Friday, August 04, 2006
1986: From Contra Costa to STL
Kerri and I were married in 1985 and lived twenty miles northeast of San Francisco in the bayside community of Martinez. By then, I had lived in the Bay Area for about twenty-five years.
I graduated from Cal State Hayward about a year earlier, and was working as a waiter at a private golf and country club. I had been working at the club for about three years, when one day, completely out of the blue, one of the club's principal owners asked me about my career plans. I told him how I was interviewing for various finance and management positions. About a week later, he called to offer me an interview to work as his assistant in his family's real estate development business. I got the job.
The position taught me about real estate. It's where I had my first opportunity to represent citizen groups in their development efforts. These citizens were long time landowners, and the work was geared toward developing their historic farm lands from pristine greenspace and "view shed" areas into high-end suburban housing developments.
We were having successes with our development plans. Over the objections of environmentalists, we succeeded in securing government approvals to expand the urban boundary and the ultimate service area for domestic water supplies.
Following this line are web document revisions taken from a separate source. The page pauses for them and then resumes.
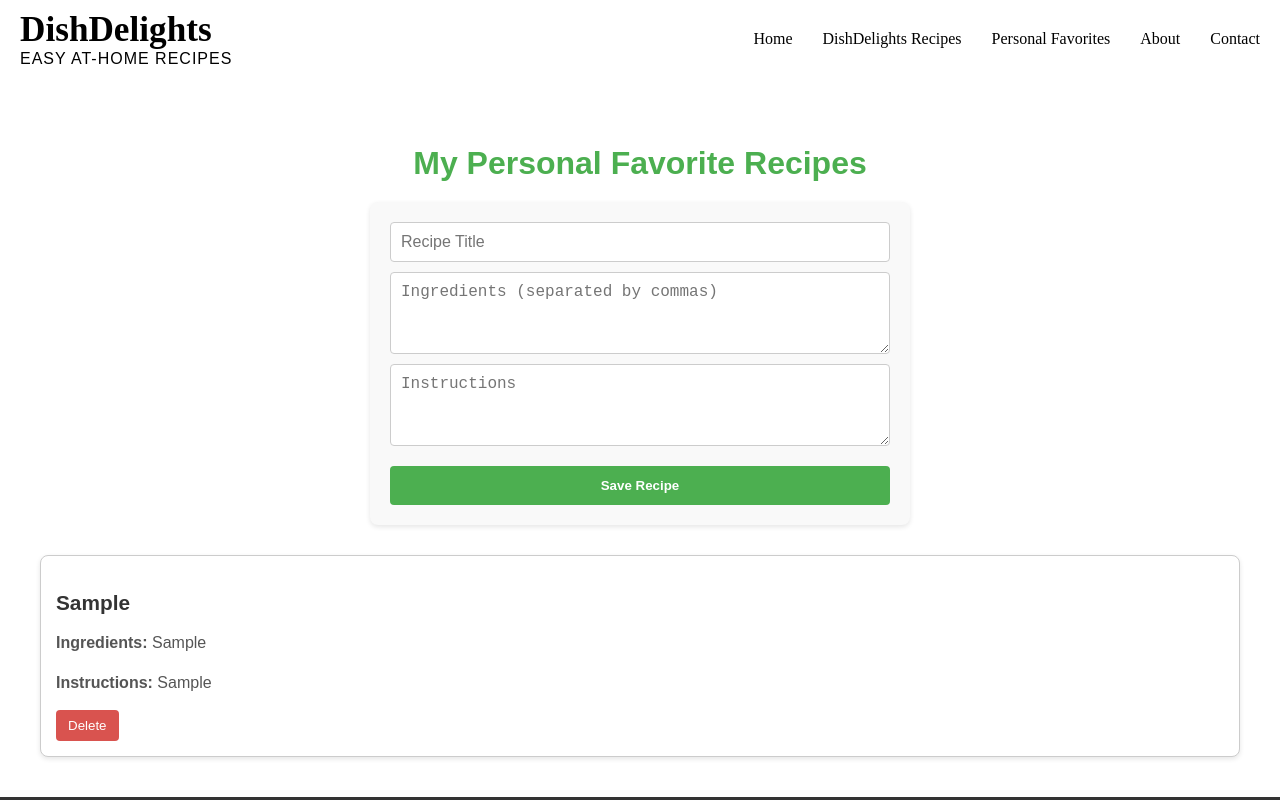
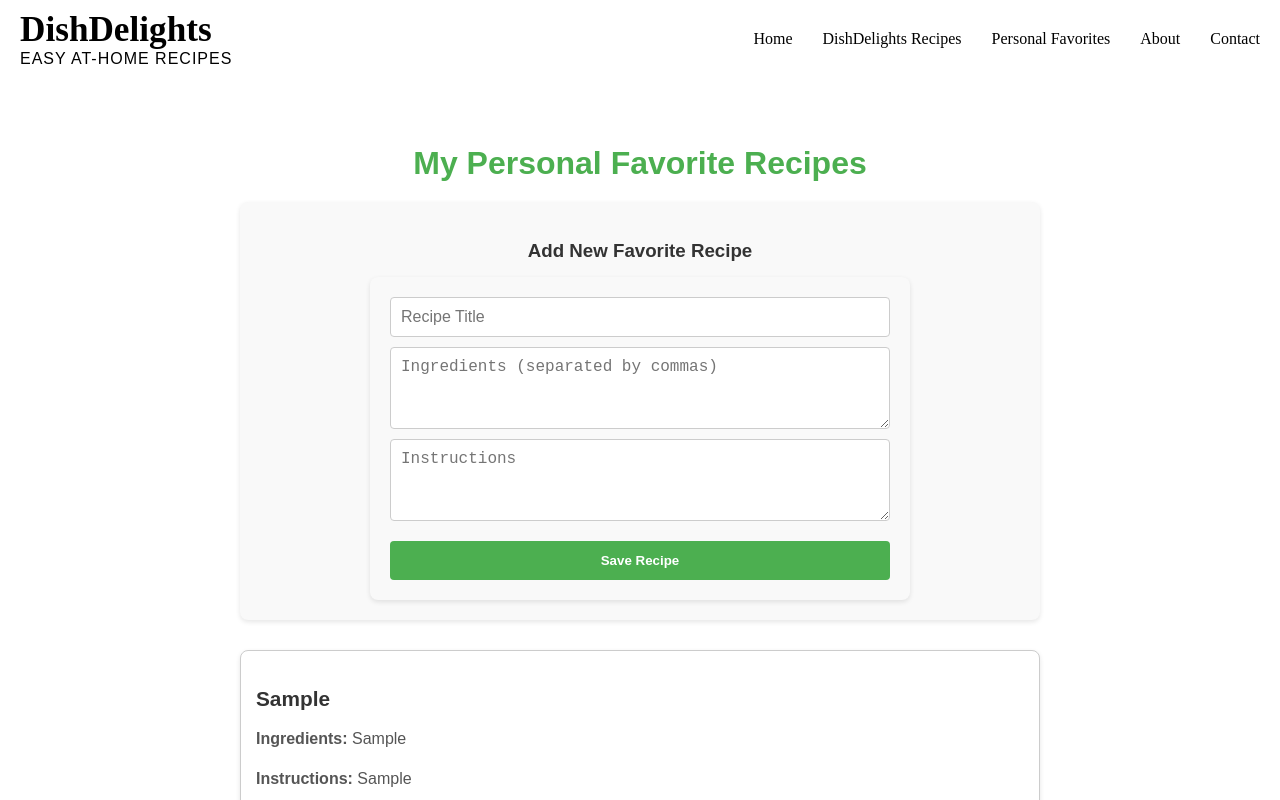
Before and after one commit to marthasunneva/examcodes, a React (Vite) app: page /favorites in a window 1280 px wide. Both pictures are taken after typing "Sample", "Sample", "Sample" into the empty fields and a click on the button "Save Recipe". Shown: the top 800 px of the page. Built offline with nearby package versions, Linux system fonts and the light colour scheme; a web font is replaced by a local one.

Commit message:
Version5

```diff
--- a/src/components/RecipeForm.jsx
+++ b/src/components/RecipeForm.jsx
@@ -1,3 +1,4 @@
+// src/components/RecipeForm.jsx
 import React, { useState } from 'react';
 
 function RecipeForm({ onSubmit, initialData = {} }) {
@@ -12,12 +13,11 @@ function RecipeForm({ onSubmit, initialData = {} }) {
     const newRecipe = {
       id: initialData.id || Date.now(),
       title,
-      ingredients: ingredients.split(',').map((item) => item.trim()),
+      ingredients: ingredients.split(',').map(item => item.trim()),
       instructions,
     };
     onSubmit(newRecipe);
-    // Clear form if it's a new recipe
-    if (!initialData.id) {
+    if (!initialData.id) { // Clear form only if adding new recipe
       setTitle('');
       setIngredients('');
       setInstructions('');
@@ -25,43 +25,43 @@ function RecipeForm({ onSubmit, initialData = {} }) {
   };
 
   return (
-    <form onSubmit={handleSubmit} style={styles.form}>
+    <form onSubmit={handleSubmit} style={formStyles.form}>
       <input
         type="text"
         placeholder="Recipe Title"
         value={title}
         onChange={(e) => setTitle(e.target.value)}
         required
-        style={styles.input}
+        style={formStyles.input}
       />
       <textarea
         placeholder="Ingredients (separated by commas)"
         value={ingredients}
         onChange={(e) => setIngredients(e.target.value)}
         required
-        style={styles.textarea}
+        style={formStyles.textarea}
       />
       <textarea
         placeholder="Instructions"
         value={instructions}
         onChange={(e) => setInstructions(e.target.value)}
         required
-        style={styles.textarea}
+        style={formStyles.textarea}
       />
-      <button type="submit" style={styles.button}>
-        Save Recipe
+      <button type="submit" style={formStyles.button}>
+        {initialData.id ? 'Update Recipe' : 'Save Recipe'}
       </button>
     </form>
   );
 }
 
-const styles = {
+const formStyles = {
   form: {
     display: 'flex',
     flexDirection: 'column',
     gap: '10px',
     maxWidth: '500px',
-    margin: '0 auto', // center the form
+    margin: '0 auto',
     backgroundColor: '#f9f9f9',
     padding: '20px',
     borderRadius: '8px',
--- a/src/pages/Favorites.jsx
+++ b/src/pages/Favorites.jsx
@@ -3,6 +3,7 @@ import RecipeForm from '../components/RecipeForm';
 
 function Favorites() {
   const [favorites, setFavorites] = useState([]);
+  const [editingRecipe, setEditingRecipe] = useState(null);
 
   // Load favorites from localStorage on mount
   useEffect(() => {
@@ -17,19 +18,45 @@ function Favorites() {
     localStorage.setItem('favoriteRecipes', JSON.stringify(favorites));
   }, [favorites]);
 
-  const addFavorite = (recipe) => {
-    setFavorites([...favorites, recipe]);
+  const addOrUpdateFavorite = (recipe) => {
+    if (editingRecipe) {
+      // Update existing recipe: map over favorites and replace the matching one
+      const updatedFavorites = favorites.map((fav) =>
+        fav.id === editingRecipe.id ? { ...fav, ...recipe } : fav
+      );
+      setFavorites(updatedFavorites);
+      setEditingRecipe(null);
+    } else {
+      // Add new recipe
+      setFavorites([...favorites, recipe]);
+    }
   };
 
   const deleteFavorite = (id) => {
     setFavorites(favorites.filter((recipe) => recipe.id !== id));
   };
 
+  const editFavorite = (recipe) => {
+    setEditingRecipe(recipe);
+  };
+
+  const cancelEdit = () => {
+    setEditingRecipe(null);
+  };
+
   return (
     <div style={styles.container}>
       <h2 style={styles.heading}>My Personal Favorite Recipes</h2>
       <div style={styles.formContainer}>
-        <RecipeForm onSubmit={addFavorite} />
+        <h3 style={styles.formHeading}>
+          {editingRecipe ? 'Edit Favorite Recipe' : 'Add New Favorite Recipe'}
+        </h3>
+        <RecipeForm onSubmit={addOrUpdateFavorite} initialData={editingRecipe || {}} />
+        {editingRecipe && (
+          <button style={styles.cancelButton} onClick={cancelEdit}>
+            Cancel Edit
+          </button>
+        )}
       </div>
 
       {favorites.length === 0 ? (
@@ -45,12 +72,14 @@ function Favorites() {
               <p style={styles.recipeText}>
                 <strong>Instructions:</strong> {recipe.instructions}
               </p>
-              <button
-                style={styles.deleteButton}
-                onClick={() => deleteFavorite(recipe.id)}
-              >
-                Delete
-              </button>
+              <div style={styles.buttonContainer}>
+                <button style={styles.editButton} onClick={() => editFavorite(recipe)}>
+                  Edit
+                </button>
+                <button style={styles.deleteButton} onClick={() => deleteFavorite(recipe.id)}>
+                  Delete
+                </button>
+              </div>
             </div>
           ))}
         </div>
@@ -61,18 +90,39 @@ function Favorites() {
 
 const styles = {
   container: {
-    maxWidth: '800px !important',
+    padding: '20px',
+    maxWidth: '800px',
     margin: '0 auto',
-    padding: '20px',
   },
   heading: {
     fontSize: '2rem',
     marginBottom: '20px',
-    color: '#4CAF50', // green accent color
+    color: '#4CAF50',
     textAlign: 'center',
   },
   formContainer: {
     marginBottom: '30px',
+    backgroundColor: '#f9f9f9',
+    padding: '20px',
+    borderRadius: '8px',
+    boxShadow: '0 2px 5px rgba(0,0,0,0.1)',
+  },
+  formHeading: {
+    marginBottom: '15px',
+    textAlign: 'center',
+    color: '#333',
+  },
+  cancelButton: {
+    backgroundColor: '#999',
+    color: '#fff',
+    border: 'none',
+    padding: '8px 12px',
+    borderRadius: '4px',
+    cursor: 'pointer',
+    marginTop: '10px',
+    display: 'block',
+    marginLeft: 'auto',
+    marginRight: 'auto',
   },
   message: {
     fontStyle: 'italic',
@@ -102,14 +152,26 @@ const styles = {
     lineHeight: '1.5',
     color: '#555',
   },
-  deleteButton: {
-    backgroundColor: '#d9534f', // red for delete
+  buttonContainer: {
+    marginTop: '10px',
+    display: 'flex',
+    gap: '10px',
+  },
+  editButton: {
+    backgroundColor: '#007bff',
     color: '#fff',
     border: 'none',
     padding: '8px 12px',
     borderRadius: '4px',
     cursor: 'pointer',
-    marginTop: '10px',
+  },
+  deleteButton: {
+    backgroundColor: '#d9534f',
+    color: '#fff',
+    border: 'none',
+    padding: '8px 12px',
+    borderRadius: '4px',
+    cursor: 'pointer',
   },
 };
 
```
Next, we were successful in securing general plan amendments, increasing the housing development potential of the area from agricultural, 1oo-acre minimum lot sizes, to densities allowing up to one housing unit acre. This change increased the number of homes that could be built within our development area from 20 to 2000 units. Today, the area is built out with multi-million dollar executive homes.
As things turned out, I wouldn't be around for any of the land sales or home construction. About a year after being hired, my boss was killed in a car accident in Mendocino County. As his assistant, my job was no longer necessary, and after another couple of months, I was let go. By then, Kerri and I had been married for about six months, and Kerri was working in the commercial leasing department of Citicorp, in nearby Concord, California.
As my job was ending, Citicorp was in the process of centralizing its leasing operations to St. Louis. At the Concord office, Kerri was on the phone every day closing commercial leasing transactions with her counterparts in Missouri. When word came down of Citicorp's plans to shut down its Northern California operations, Kerri started hearing about job opportunities in St. Louis.
A friendly STL person encouraged us to visit. She invited us to stay at her place with her husband and their year-old daughter. We could stay in the unfurnished, upstairs apartment of the two-family they rented in South St. Louis.
Before we were married, Kerri was living in the Central Valley river town of Sacramento. The late San Francisco Chronicle columnist Herb Caen once called Sacramento the "Midwest of California". Kerri figured St. Louis and Sacramento would be a lot alike: two old river and transportation towns. I thought about St. Louis in terms of Delta Blues music and the St. Louis Cardinals.
We were both open to checking out the place, so we booked a flight and headed to St. Louis. It was a beautiful spring day when we arrived at Lambert Field, and drove in a rental car to the address of a small brick building on Winnebago, just east of the Sears store on South Grand. We didn't know it then, but this weekend trip over twenty years ago would be the start of our lives in St. Louis.